Before and after images:
□ □ □
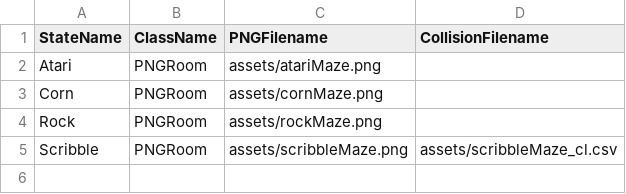
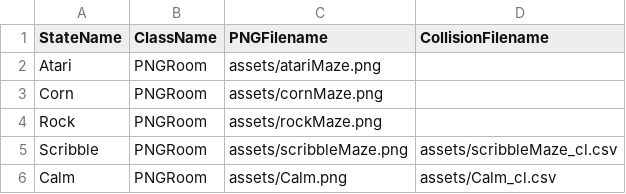
Before and after one commit to scottkildall/p5.2DAdventure, a CSV file: MazeMapper/data/adventureStates.csv, drawn as a sheet.

```diff
--- a/MazeMapper/data/adventureStates.csv
+++ b/MazeMapper/data/adventureStates.csv
@@ -5 +5,2 @@ Rock,PNGRoom,assets/rockMaze.png,
 Scribble,PNGRoom,assets/scribbleMaze.png,assets/scribbleMaze_cl.csv
+Calm,PNGRoom,assets/Calm.png,assets/Calm_cl.csv
```
Also changed, not shown: 3 other files.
□ □ □
What to produce
Lines holding "PNGRoom": please count them in the data above and reply with the number alone.

Finished task
3